The EU ministers agreed to finalise soon a list of "safe countries" whose citizens would not normally be entitled to asylum. But in a snub to Ankara, the EU presidency said Turkey would not be classified as "safe" for now due to its current military action against Kurdish militants.
Trains to Austrian border
Hungary's hardline right-wing government had warned that new policies due to take effect on Sept.15 would halt the flow across its frontier, the main land route the EU. That led to an unprecedented rush to cross before the deadline.
Soldiers cradled automatic weapons by a metal fence that the government of Prime Minister Viktor Orban says will run the length of the frontier with Serbia by October.
"We heard the Hungarians will close the border on September 15 so we had to hurry from Greece," 24-year-old engineering student Amer Abudalabi, from the Syrian capital Damascus, said shortly before crossing the border from Serbia.
"We have not slept since Saturday [Sept.12] morning... I'm so tired. I won't believe it when we cross into Hungary."
From Sept.15, Hungarian authorities say they will receive and start processing asylum requests at the border with Serbia, and transport many of those who apply to camps elsewhere in the country. Those who refuse to cooperate will be held at the border and possibly expelled, while those who try to cross evading police will face arrest.
Orban said once the new rules were in force, he expected a high rate of deportations from Hungary.
"In such a case, if someone is a refugee, we will ask them whether they have submitted an asylum request in Serbia," he was quoted as telling private broadcaster TV2. "If they had not done so, given that Serbia is a safe country, they will be rejected."
The right-wing premier, one of the loudest critics of immigration he calls a threat to Europe's Christian heritage, drafted hundreds more police officers to the border on Sept.14, telling them to be humane but "uncompromising".
"You will meet with people who have been deceived. You will be met with temper and aggression," he told them.
In Serbia, buses took migrants from a makeshift camp in the northern town of Kanjiza to around a kilometre from the border. Discarded blankets and shoes littered the area.
In the south, on the border with Macedonia, aid workers said authorities had sped up migration procedures and a train was taking many directly to the Hungarian border, bypassing Belgrade, where a park previously inundated with migrants was rapidly emptying as they headed for the border.
Schengen countries are permitted to reimpose border checks on a temporary basis in emergencies, and have occasionally done so in the past on security grounds during major sports tournaments or international summits, but not on this scale.

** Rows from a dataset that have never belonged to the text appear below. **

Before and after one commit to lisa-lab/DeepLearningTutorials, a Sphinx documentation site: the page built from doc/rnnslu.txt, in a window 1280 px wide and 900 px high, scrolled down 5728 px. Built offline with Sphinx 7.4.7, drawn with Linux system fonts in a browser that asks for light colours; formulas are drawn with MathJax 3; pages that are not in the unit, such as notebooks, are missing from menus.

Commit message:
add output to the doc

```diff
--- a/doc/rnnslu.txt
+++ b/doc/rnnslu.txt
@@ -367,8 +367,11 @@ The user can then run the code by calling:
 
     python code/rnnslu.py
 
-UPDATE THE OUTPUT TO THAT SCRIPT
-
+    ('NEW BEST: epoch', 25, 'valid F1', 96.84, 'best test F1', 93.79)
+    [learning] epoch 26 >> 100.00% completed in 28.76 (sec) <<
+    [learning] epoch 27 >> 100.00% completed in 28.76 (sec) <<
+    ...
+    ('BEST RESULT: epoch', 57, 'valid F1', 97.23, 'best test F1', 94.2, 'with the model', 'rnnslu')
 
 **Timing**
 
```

Most refugees have been bound for Germany, which announced in August it would suspend EU asylum policy to accept Syrians who arrive elsewhere in the EU, luring more to trek across the bloc.

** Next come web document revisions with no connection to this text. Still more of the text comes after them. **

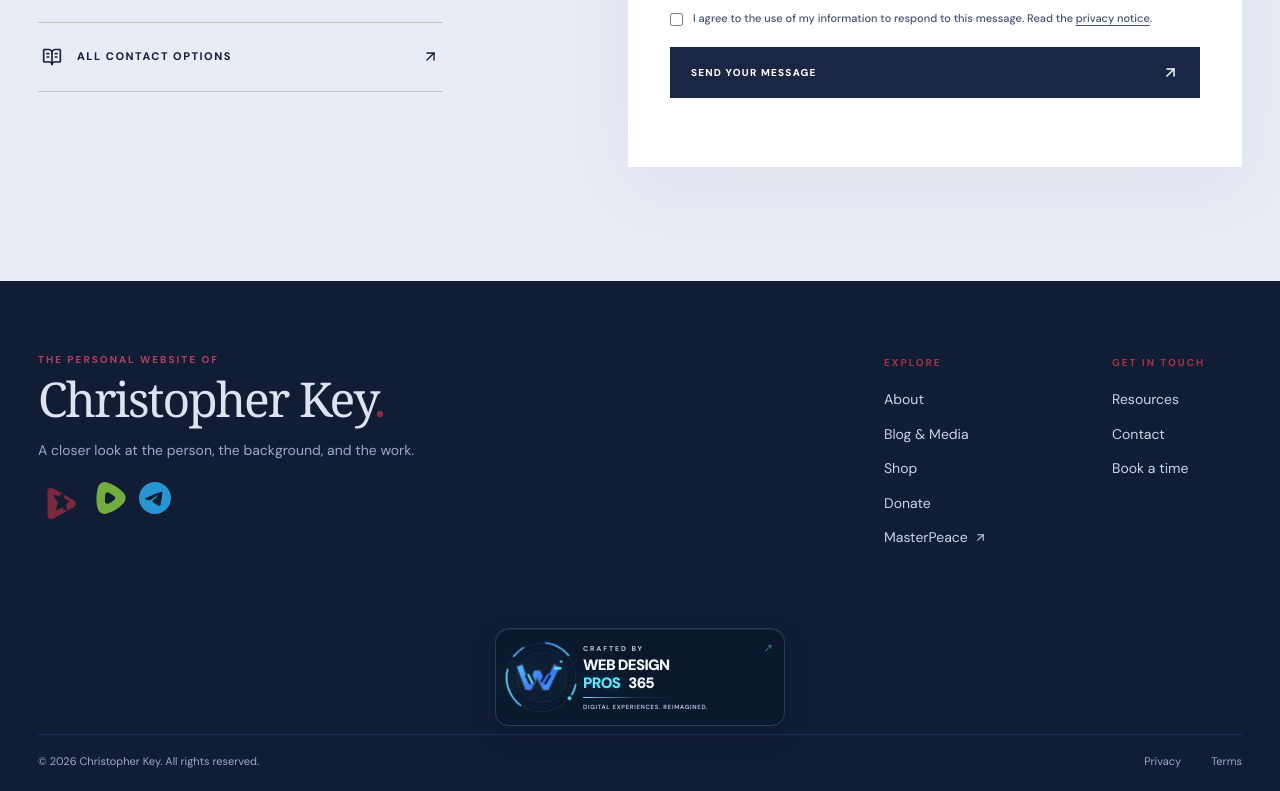
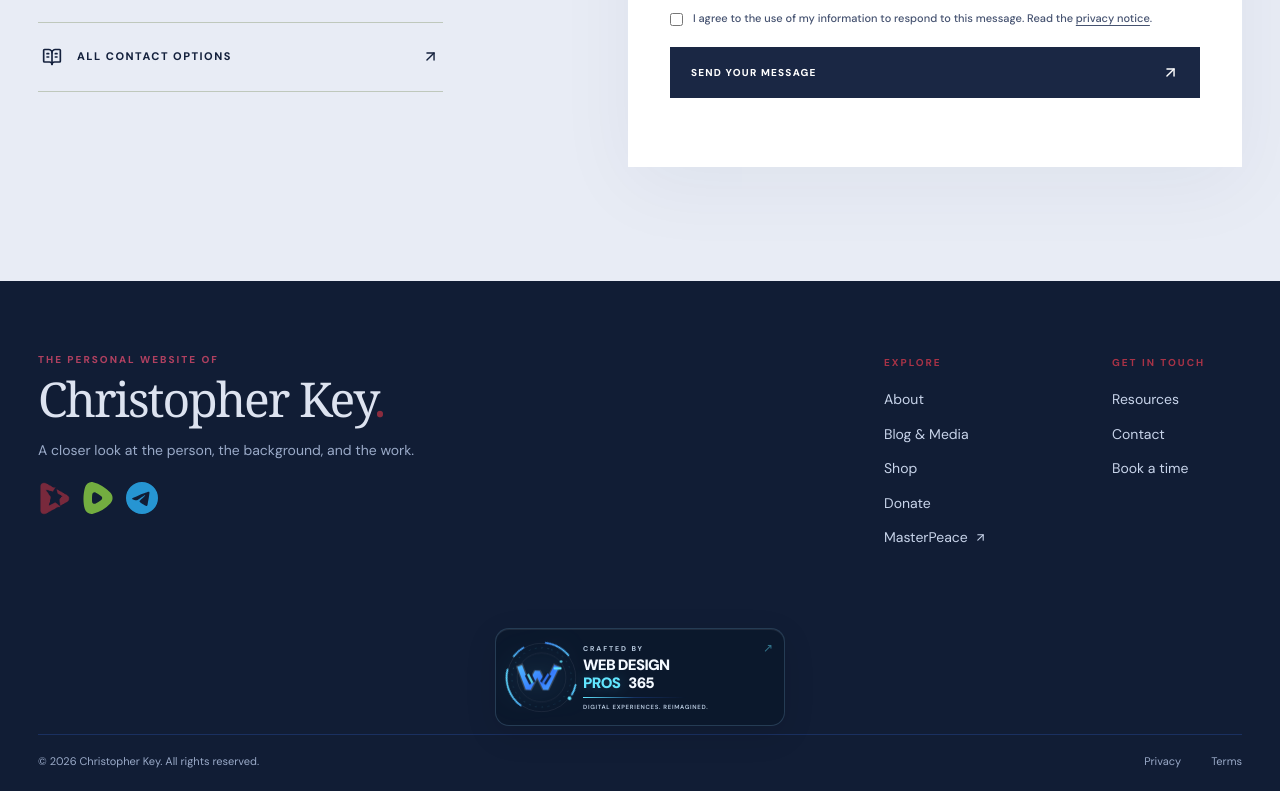
Before and after one commit to AppStudioPros/chris-iskey, a Next.js app: page / in a window 1280 px wide. Shown: the part 4726-5517 px from the top of the page. Built offline with nearby package versions, Linux system fonts and the light colour scheme.

Commit message:
Brighteon: cropped icon, white removed, red applied, 32px to match other icons

```diff
--- a/components/SiteFooter.tsx
+++ b/components/SiteFooter.tsx
@@ -7,7 +7,7 @@ const socials = [
     label: 'Brighteon',
     url: 'https://www.brighteon.com/channels/vaccinepolice/home',
     icon: (
-      <img src="/images/brighteon-logo.png" alt="Brighteon" width={45} height={45} style={{objectFit:'contain'}}/>
+      <img src="/images/brighteon-logo.png" alt="Brighteon" width={32} height={32} style={{objectFit:'contain'}}/>
     ),
   },
   {
```
Also changed, not shown: public/images/brighteon-logo.png.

Austria had shuttled refugees directly on to Germany. But since Berlin announced border controls on Sept.13, migrants have walked across the border into Austria from Hungary at the fastest rate yet, without being able to travel onward. An Austrian police spokesman said in the early afternoon that 9,000 people had arrived since midnight, after 14,000 on Sept.13.
The threat to reimpose border controls has spread beyond southern and eastern countries along the main migration paths. The Dutch justice ministry said it would impose "mobile controls" in border regions. The Netherlands received 3,000 asylum seekers last week, double the number from a week before.

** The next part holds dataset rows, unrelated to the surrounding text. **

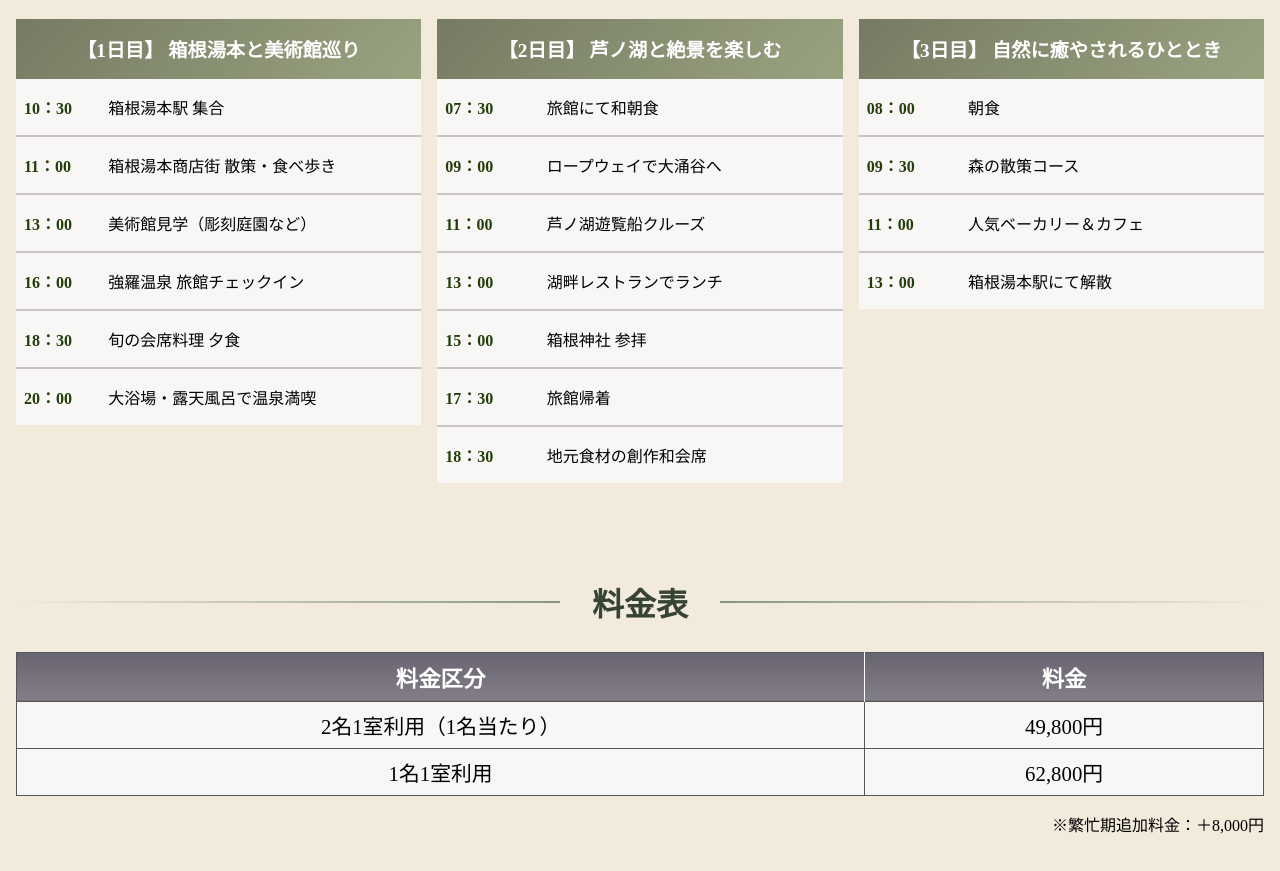
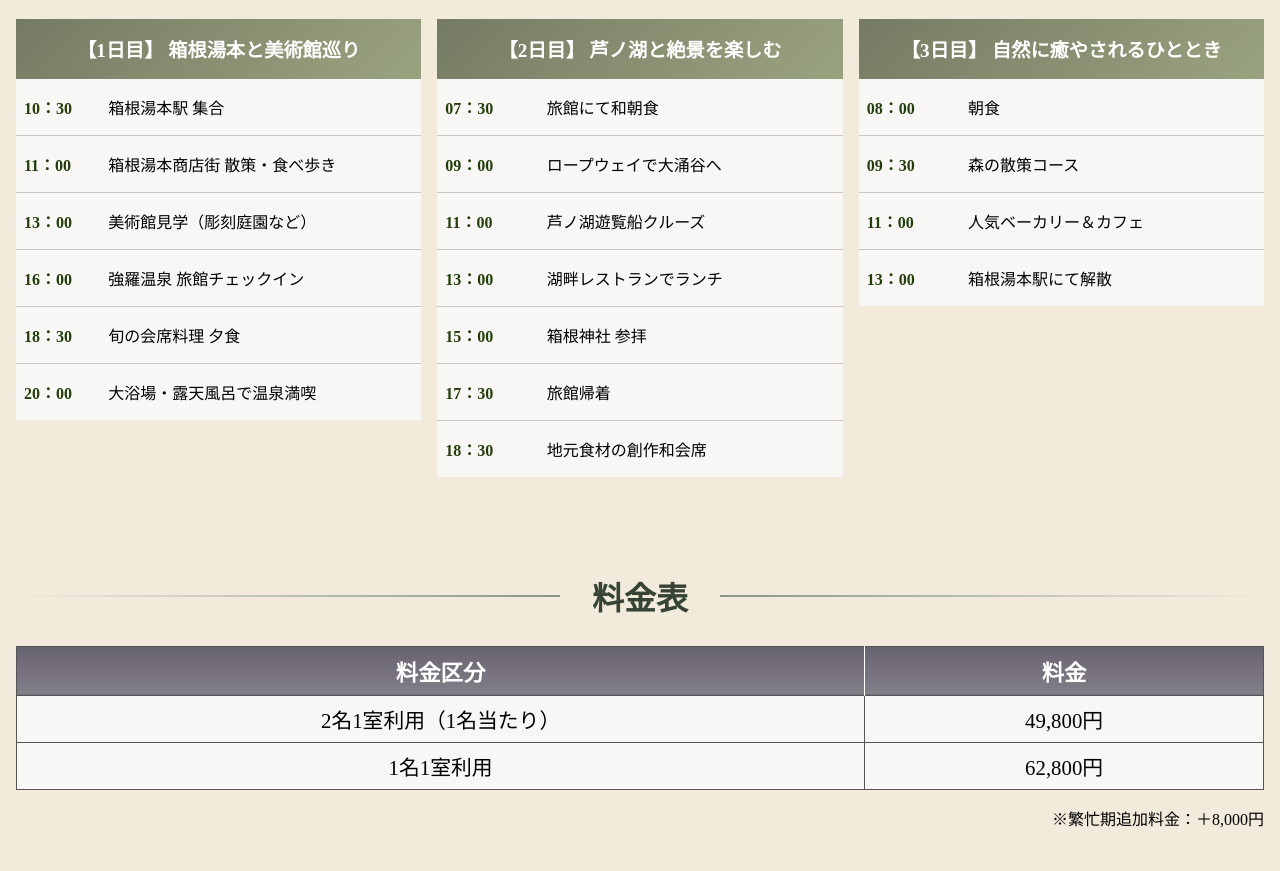
Before and after one commit to sakamotom1014-max/portfolio-site2, a plain HTML site: page index.html in a window 1280 px wide. Shown: the part 2220-3091 px from the top of the page. Drawn offline with Linux system fonts and the light colour scheme; a web font is replaced by a local one.

Commit message:
Update style.css

```diff
--- a/style.css
+++ b/style.css
@@ -193,7 +193,7 @@ h2::after {
 .time {
     text-align: left;
     padding: 1rem 0.5rem;
-    border-bottom: solid 2px #cac5c5;
+    border-bottom: solid 1px #cac5c5;
     background-color: #f9f7f5;
 }
 
```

German Chancellor Angela Merkel has taken a lead, announcing that Europe's biggest economy was willing to host hundreds of thousands of refugees and preparing for as many 800,000 asylum requests this year. Her vice chancellor said in a letter to party members seen by Reuters that figure could reach 1 million.